In the data below, find every line that has the string "final", and copy it.

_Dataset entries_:
^^^^^^^^^^^^^^^^
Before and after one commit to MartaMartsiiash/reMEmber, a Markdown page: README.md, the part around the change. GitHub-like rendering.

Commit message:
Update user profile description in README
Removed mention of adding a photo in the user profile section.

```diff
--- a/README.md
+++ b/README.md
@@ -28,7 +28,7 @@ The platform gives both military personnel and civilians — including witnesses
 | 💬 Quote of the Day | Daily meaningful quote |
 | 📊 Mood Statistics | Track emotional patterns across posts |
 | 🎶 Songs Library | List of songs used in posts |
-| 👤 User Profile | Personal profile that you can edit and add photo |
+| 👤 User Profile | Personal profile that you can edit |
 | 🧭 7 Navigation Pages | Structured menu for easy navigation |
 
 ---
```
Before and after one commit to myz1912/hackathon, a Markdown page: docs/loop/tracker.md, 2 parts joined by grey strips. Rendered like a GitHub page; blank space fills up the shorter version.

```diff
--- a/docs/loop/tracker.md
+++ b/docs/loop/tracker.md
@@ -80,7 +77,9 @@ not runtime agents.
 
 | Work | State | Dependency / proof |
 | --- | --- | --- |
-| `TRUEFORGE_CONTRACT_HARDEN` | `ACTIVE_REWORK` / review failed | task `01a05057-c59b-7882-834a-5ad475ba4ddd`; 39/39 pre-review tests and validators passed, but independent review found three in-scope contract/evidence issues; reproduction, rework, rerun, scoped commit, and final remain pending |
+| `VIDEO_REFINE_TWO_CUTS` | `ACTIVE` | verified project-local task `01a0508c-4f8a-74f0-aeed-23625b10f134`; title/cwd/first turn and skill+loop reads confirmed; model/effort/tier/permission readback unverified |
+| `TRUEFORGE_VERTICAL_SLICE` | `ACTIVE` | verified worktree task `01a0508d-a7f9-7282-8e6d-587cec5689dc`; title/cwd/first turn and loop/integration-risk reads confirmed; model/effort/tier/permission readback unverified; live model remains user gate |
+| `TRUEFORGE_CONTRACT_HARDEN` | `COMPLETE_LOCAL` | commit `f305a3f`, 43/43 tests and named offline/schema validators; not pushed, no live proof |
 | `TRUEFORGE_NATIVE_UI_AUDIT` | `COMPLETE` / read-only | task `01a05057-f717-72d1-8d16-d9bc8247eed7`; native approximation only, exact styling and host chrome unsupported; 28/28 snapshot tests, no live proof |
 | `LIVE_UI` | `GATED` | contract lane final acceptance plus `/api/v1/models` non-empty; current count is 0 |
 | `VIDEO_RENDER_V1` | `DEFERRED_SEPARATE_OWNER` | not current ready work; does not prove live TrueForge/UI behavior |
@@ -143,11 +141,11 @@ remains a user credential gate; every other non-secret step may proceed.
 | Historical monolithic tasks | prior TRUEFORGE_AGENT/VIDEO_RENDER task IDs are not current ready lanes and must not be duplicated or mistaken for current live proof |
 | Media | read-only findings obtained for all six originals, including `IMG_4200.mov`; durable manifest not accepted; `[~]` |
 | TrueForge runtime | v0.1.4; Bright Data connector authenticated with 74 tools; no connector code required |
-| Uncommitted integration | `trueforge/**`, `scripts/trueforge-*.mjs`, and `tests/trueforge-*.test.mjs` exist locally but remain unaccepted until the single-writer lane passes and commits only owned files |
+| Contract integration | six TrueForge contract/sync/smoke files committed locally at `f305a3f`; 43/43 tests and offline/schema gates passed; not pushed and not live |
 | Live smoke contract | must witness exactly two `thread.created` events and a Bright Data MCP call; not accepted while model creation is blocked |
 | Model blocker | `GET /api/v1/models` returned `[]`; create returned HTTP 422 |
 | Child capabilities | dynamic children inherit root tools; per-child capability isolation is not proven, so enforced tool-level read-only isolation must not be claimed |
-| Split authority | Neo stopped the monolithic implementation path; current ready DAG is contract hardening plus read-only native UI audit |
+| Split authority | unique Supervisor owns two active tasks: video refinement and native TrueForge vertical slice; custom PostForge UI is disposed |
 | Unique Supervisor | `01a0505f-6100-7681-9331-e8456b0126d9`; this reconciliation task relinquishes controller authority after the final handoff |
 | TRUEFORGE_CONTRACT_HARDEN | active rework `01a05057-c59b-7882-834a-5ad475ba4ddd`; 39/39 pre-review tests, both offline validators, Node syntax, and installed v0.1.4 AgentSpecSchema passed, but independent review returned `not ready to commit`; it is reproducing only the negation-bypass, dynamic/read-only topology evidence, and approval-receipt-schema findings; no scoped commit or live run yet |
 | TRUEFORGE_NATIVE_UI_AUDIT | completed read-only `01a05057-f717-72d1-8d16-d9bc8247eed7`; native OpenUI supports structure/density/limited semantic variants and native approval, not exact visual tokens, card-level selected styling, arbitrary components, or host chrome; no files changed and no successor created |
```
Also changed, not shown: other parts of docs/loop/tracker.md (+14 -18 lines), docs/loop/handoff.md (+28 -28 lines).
^^^^^^^^^^^^^^^^
_SOLVED PROBLEM_:
-| `TRUEFORGE_CONTRACT_HARDEN` | `ACTIVE_REWORK` / review failed | task `01a05057-c59b-7882-834a-5ad475ba4ddd`; 39/39 pre-review tests and validators passed, but independent review found three in-scope contract/evidence issues; reproduction, rework, rerun, scoped commit, and final remain pending |
 | `LIVE_UI` | `GATED` | contract lane final acceptance plus `/api/v1/models` non-empty; current count is 0 |
 | Unique Supervisor | `01a0505f-6100-7681-9331-e8456b0126d9`; this reconciliation task relinquishes controller authority after the final handoff |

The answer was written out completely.